Unfortunately, as with anything really awesome, there’s also a downside. Sure, the perpetually distracted and frantic feeling associated with continuous partial attention existed before we got ph-owned, but it wasn’t nearly as widespread and intense as it is today. How many times a day do you check email on your smartphone? How about Facebook? Twitter? Pinterest? Instagram? The weather? When we respond to all these things, we find ourselves constantly dealing with things that seem urgent and giving less attention to the things that are truly important. These nifty devices — which author Gretchen Rubin calls “the cubicle in your pocket” — are filled with more distractions than a carnival at the State Fair. And those distractions are addictive.
Our continual state of distraction and partial attention is no accident, by the way. Folks like B.J. Fogg at Stanford University’s Persuasive Technology Lab are hard at work on ways to use mobile technology to establish new habits. And while Fogg’s research is focused on noble goals, like improving diet and exercise habits, you’re already experiencing how his insights can be used to make you check your FriendFace account every 15 seconds.
How can we harness the enormous power of our smartphones without letting them take the reins? How can we own phones without being owned by them? Here are five easy tips to help you take control and avoid getting ph-owned:
1.Turn off anything that pushes notifications to your phone.
Interruptions – technological or otherwise – are productivity killers. Nothing should make your phone vibrate, light up or play the theme from Mad Men unless you ask it to. Go through your applications and turn off notifications, banners, sounds and even badges that trigger you, like Pavlov’s dog, to respond. You can even set your email to notify you only when you ask it to.
2. Process emails and social media in batch mode.
The slow drip of incoming and outgoing communications puts a strain on your brain, lowers the quality of your work, and makes you dumber and less attractive. Set aside specific blocks of time – as frequently as you wish – when you process all those emails and Facebook messages, and limit those blocks to 15 minutes in duration.
3. Observe a technology sabbath.
Recruit your family and friends to set aside time each week when your mobile technology goes dark. Friday evening to Saturday evening is a popular choice, but go with what works best for you. You might even try a whole weekend.
4. Don’t take your phone to meetings.
What? If I don’t take my phone, how will I take notes? How will I keep track of action items? How will I know what time it is? Instead, bring a pen, a notebook and a watch.
5. Make it harder.
Fogg’s research indicates that we need three things to make us engage in a behavior: motivation, ability and triggers. You already turned off the triggers in tip #1, and there’s not much you can do about your compulsion to look up singing kitten videos, but you can hamper your ability to do these things.

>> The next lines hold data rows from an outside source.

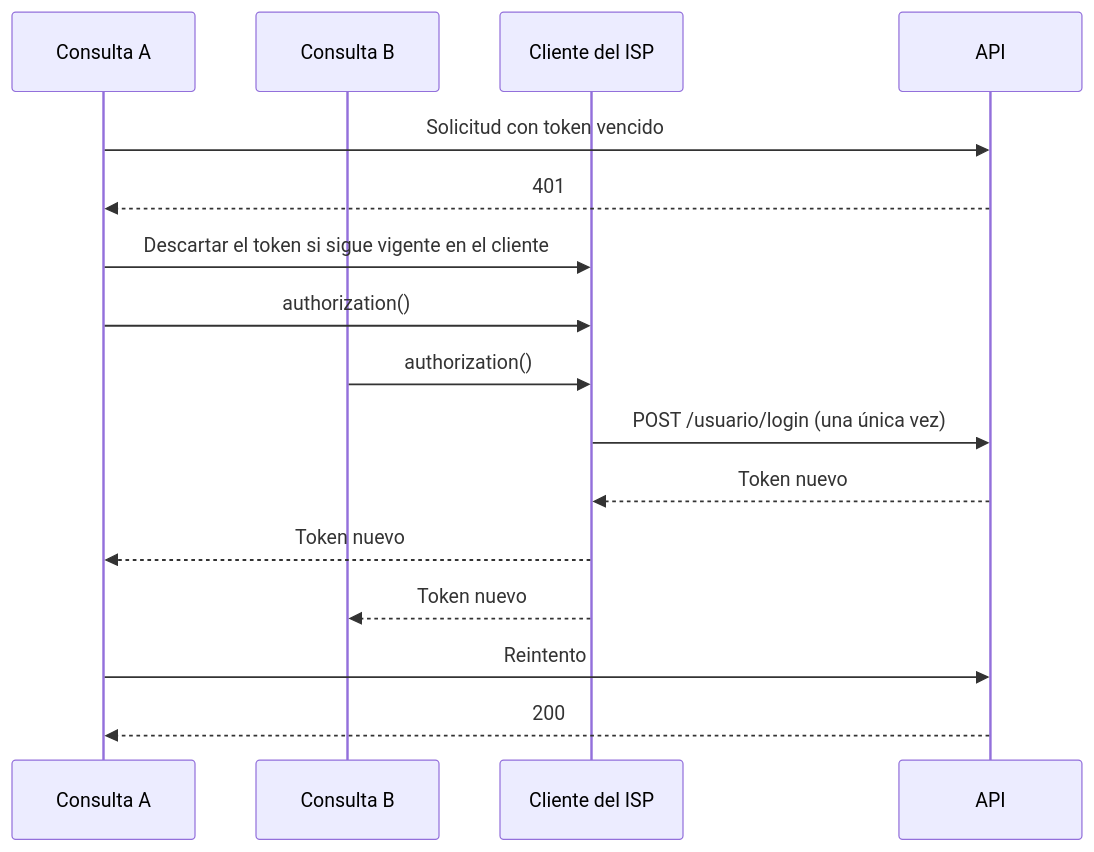
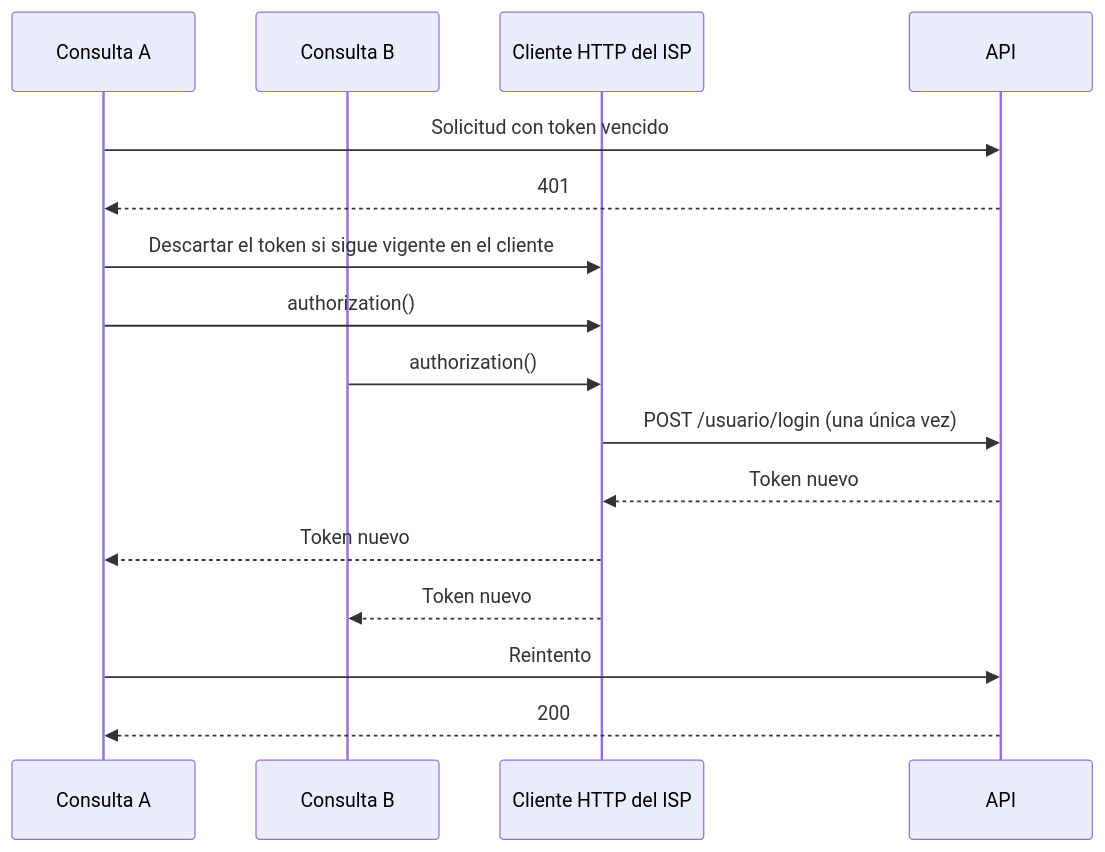
Diagram 11 of 15 in docs/DISENO.md (robydaniel45san/Cobrix-Api-Prueba-Tecnica-Duran-Roby), drawn with Mermaid before and after one commit. The commit also changed other lines of this file and 1 other file, not shown here.

````diff
--- a/docs/DISENO.md
+++ b/docs/DISENO.md
@@ -553,19 +710,19 @@
 ```mermaid
 sequenceDiagram
     participant A as Consulta A
     participant B as Consulta B
-    participant CLI as Cliente del ISP
+    participant CLI as Cliente HTTP del ISP
     participant ISP as API
 
     A->>ISP: Solicitud con token vencido
     ISP-->>A: 401
     A->>CLI: Descartar el token si sigue vigente en el cliente
     A->>CLI: authorization()
     B->>CLI: authorization()
     CLI->>ISP: POST /usuario/login (una única vez)
     ISP-->>CLI: Token nuevo
     CLI-->>A: Token nuevo
     CLI-->>B: Token nuevo
     A->>ISP: Reintento
     ISP-->>A: 200
 ```
````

Consider hiding certain applications, use restrictions to make them hard to open, or you can even uninstall them if they aren’t necessary.
Obviously, these five tips won’t completely cure you of your technology-induced attention deficit, but they’ll at least make more room for you to focus on what’s important. Whether you try just one or all five, I encourage you to experiment and let us know how it goes.